The Meridian Gate is the main gate south of the Forbidden City. It was a central point for ceremonial celebrations as well as for official communication from the emperor and the imperial courts. The Meridian Gate is 35.6 meters high, with five openings, and is the largest and main gate of the Forbidden City.

the Meridian Gate as seen from inside

The arches of the Golden River bridge

There were strict rules to follow when people entered the Forbidden City. Entering through the central opening was the Emperors' exclusive privilege; their empresses were allowed to go through the opening only once - on their wedding day.
The top three examinees in the national examinations, presided by emperors on the final stage, would be honored to strut through the arched hole after receiving emperors' interview. The east opening was for the ministers while the west opening was for the royal family. The other openings were for petty officials. Ordinary people were forbidden to enter the city during those days.

store inside the Central part of Meridian Gate

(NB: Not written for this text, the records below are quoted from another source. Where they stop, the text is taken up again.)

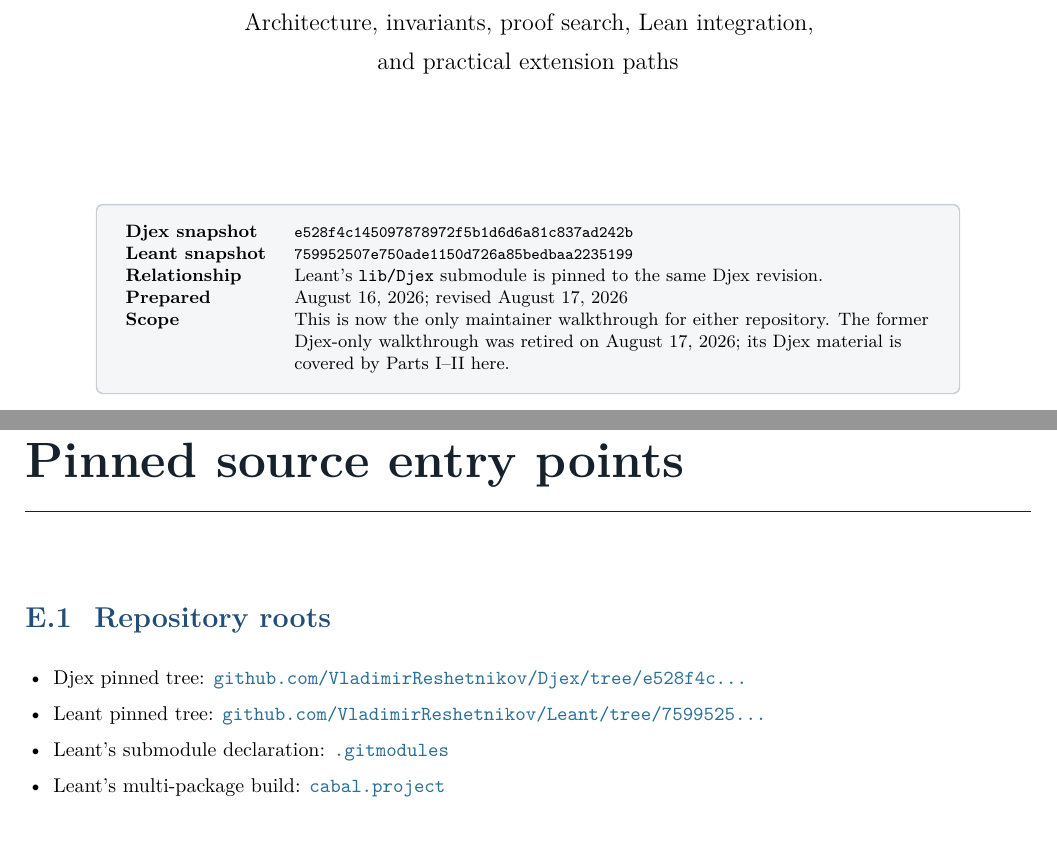
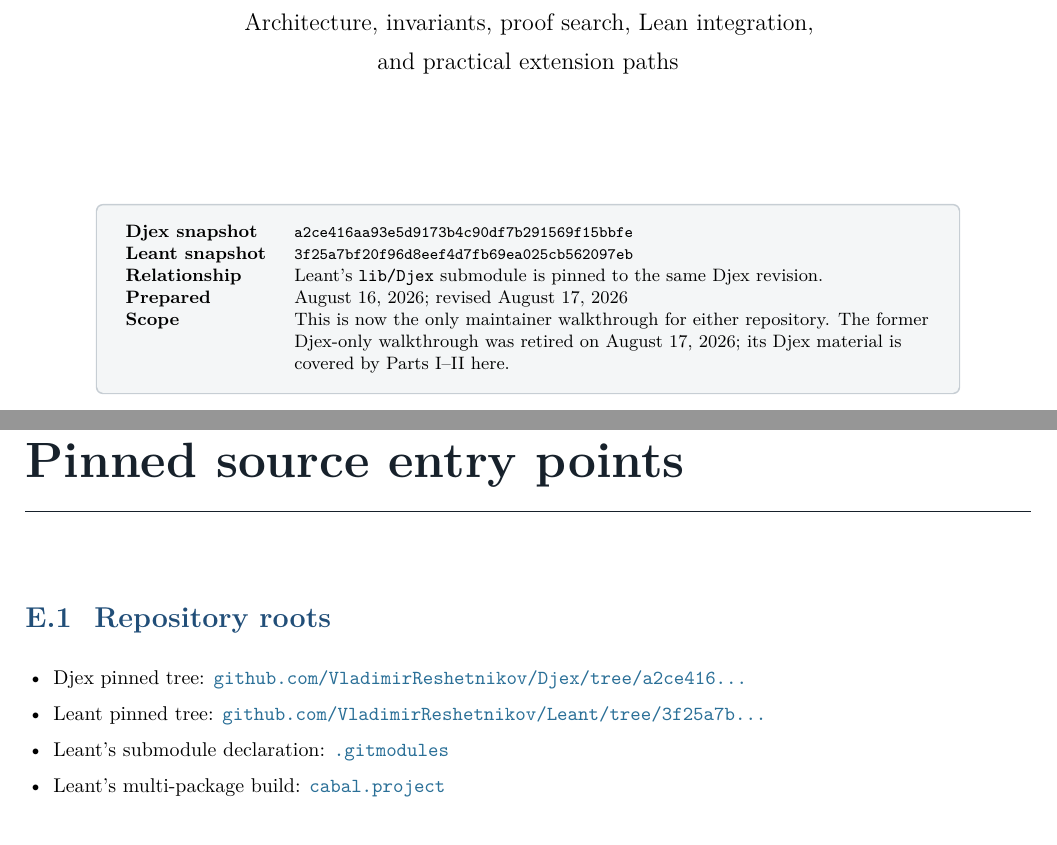
Before and after one commit to VladimirReshetnikov/Leant, a LaTeX thesis (docs/Djex_Leant_Codebase_Walkthrough/Djex_Leant_Codebase_Walkthrough.tex): two parts of pages 1 and 124 of 125, joined at a grey line, cut so that both start at the same text. Compiled offline with pdfLaTeX.

Commit message:
Repin the walkthrough after the final Djex advance
Update all walkthrough source links to Djex a2ce416 and Leant 3f25a7b, the checkpoint that contains the latest origin/main merge and matching lib/Djex gitlink.

Regenerate the 125-page PDF with three fail-fast pdfLaTeX passes. Passes two and three converge; all 18 fonts remain embedded, subsetted, and Unicode-enabled; there are no images, attachments, JavaScript, duplicate destinations, unresolved references, or stale pins. Same-toolchain raster comparison changes only the title and pinned-entry-point pages, both visually inspected.

```diff
--- a/docs/Djex_Leant_Codebase_Walkthrough/Djex_Leant_Codebase_Walkthrough.tex
+++ b/docs/Djex_Leant_Codebase_Walkthrough/Djex_Leant_Codebase_Walkthrough.tex
@@ -84,8 +84,8 @@
 \newcommand{\commitid}[1]{{\ttfamily\footnotesize #1}}
 \newcommand{\RepoDjex}{\href{https://github.com/VladimirReshetnikov/Djex}{Djex}}
 \newcommand{\RepoLeant}{\href{https://github.com/VladimirReshetnikov/Leant}{Leant}}
-\def\DjexBase{https://github.com/VladimirReshetnikov/Djex/blob/e528f4c145097878972f5b1d6d6a81c837ad242b/}
-\def\LeantBase{https://github.com/VladimirReshetnikov/Leant/blob/759952507e750ade1150d726a85bedbaa2235199/}
+\def\DjexBase{https://github.com/VladimirReshetnikov/Djex/blob/a2ce416aa93e5d9173b4c90df7b291569f15bbfe/}
+\def\LeantBase{https://github.com/VladimirReshetnikov/Leant/blob/3f25a7bf20f96d8eef4d7fb69ea025cb562097eb/}
 \newcommand{\dpath}[1]{\href{\DjexBase#1}{\nolinkurl{#1}}}
 \newcommand{\lpath}[1]{\href{\LeantBase#1}{\nolinkurl{#1}}}
 \newcommand{\dsym}[2]{\code{#2} in \dpath{#1}}
@@ -182,8 +182,8 @@ and practical extension paths\par}
 \begin{tcolorbox}[width=0.86\textwidth,colback=SoftGray,colframe=RuleGray,boxrule=0.7pt,arc=1mm]
 \small
 \begin{tabularx}{\textwidth}{@{}L{0.18\textwidth}Y@{}}
-\textbf{Djex snapshot} & \commitid{e528f4c145097878972f5b1d6d6a81c837ad242b} \\
-\textbf{Leant snapshot} & \commitid{759952507e750ade1150d726a85bedbaa2235199} \\
+\textbf{Djex snapshot} & \commitid{a2ce416aa93e5d9173b4c90df7b291569f15bbfe} \\
+\textbf{Leant snapshot} & \commitid{3f25a7bf20f96d8eef4d7fb69ea025cb562097eb} \\
 \textbf{Relationship} & Leant's \filepath{lib/Djex} submodule is pinned to the same Djex revision. \\
 \textbf{Prepared} & August 16, 2026; revised August 17, 2026 \\
 \textbf{Scope} & This is now the only maintainer walkthrough for either repository. The former Djex-only walkthrough was retired on August 17, 2026; its Djex material is covered by Parts~I--II here. \\
@@ -3452,8 +3452,8 @@ Use state-transition boundaries rather than arbitrary line ranges.
 \section{Repository roots}
 
 \begin{itemize}
-  \item Djex pinned tree: \href{https://github.com/VladimirReshetnikov/Djex/tree/e528f4c145097878972f5b1d6d6a81c837ad242b}{\nolinkurl{github.com/VladimirReshetnikov/Djex/tree/e528f4c...}}
-  \item Leant pinned tree: \href{https://github.com/VladimirReshetnikov/Leant/tree/759952507e750ade1150d726a85bedbaa2235199}{\nolinkurl{github.com/VladimirReshetnikov/Leant/tree/7599525...}}
+  \item Djex pinned tree: \href{https://github.com/VladimirReshetnikov/Djex/tree/a2ce416aa93e5d9173b4c90df7b291569f15bbfe}{\nolinkurl{github.com/VladimirReshetnikov/Djex/tree/a2ce416...}}
+  \item Leant pinned tree: \href{https://github.com/VladimirReshetnikov/Leant/tree/3f25a7bf20f96d8eef4d7fb69ea025cb562097eb}{\nolinkurl{github.com/VladimirReshetnikov/Leant/tree/3f25a7b...}}
   \item Leant's submodule declaration: \lpath{.gitmodules}
   \item Leant's multi-package build: \lpath{cabal.project}
 \end{itemize}
```
Also changed, not shown: docs/Djex_Leant_Codebase_Walkthrough/Djex_Leant_Codebase_Walkthrough.pdf.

Overall, while walking around the Forbidden City, I was mildly disappointed because some parts were closed for renovation. It gets a tad boring for a while and we just swarmed through the palaces as fast as we could and we also ran out of time. I didn’t see the grandeur within the walls of the city. It was different from what I dreamed of. Maybe my expectation was way too high or maybe we had a quick and brief tour that we just overlooked to appreciate the place. :(

I still remember the movie “The Last Emperor” (1987). It was the first feature film ever authorized by the government of the People's Republic of China to film in the Forbidden City. It's the life story of Aisin-Gioro Puyi, the last Emperor of China, who ascended the throne at age three. Puyi, continued to live in the palace after his abdication until he was expelled in 1924. It's a very interesting and remarkable story. I fall in love with the classical architecture of Imperial splendor, the pavilions and gates with impressive painted colorful decorations and the magnificent grand sites on this movie.

After Forbidden City, we just had a ten-minute picture taking at the Tiananmen Gate.


You Might Also Like


Dear readers, your comment is always appreciated. If you like the blog make sure to follow on our social media. Spam comments will be deleted immediately. Please do not add links to the body of your comments as they will not be published.

AN ASIAN TRAVELER, Exploring Asia!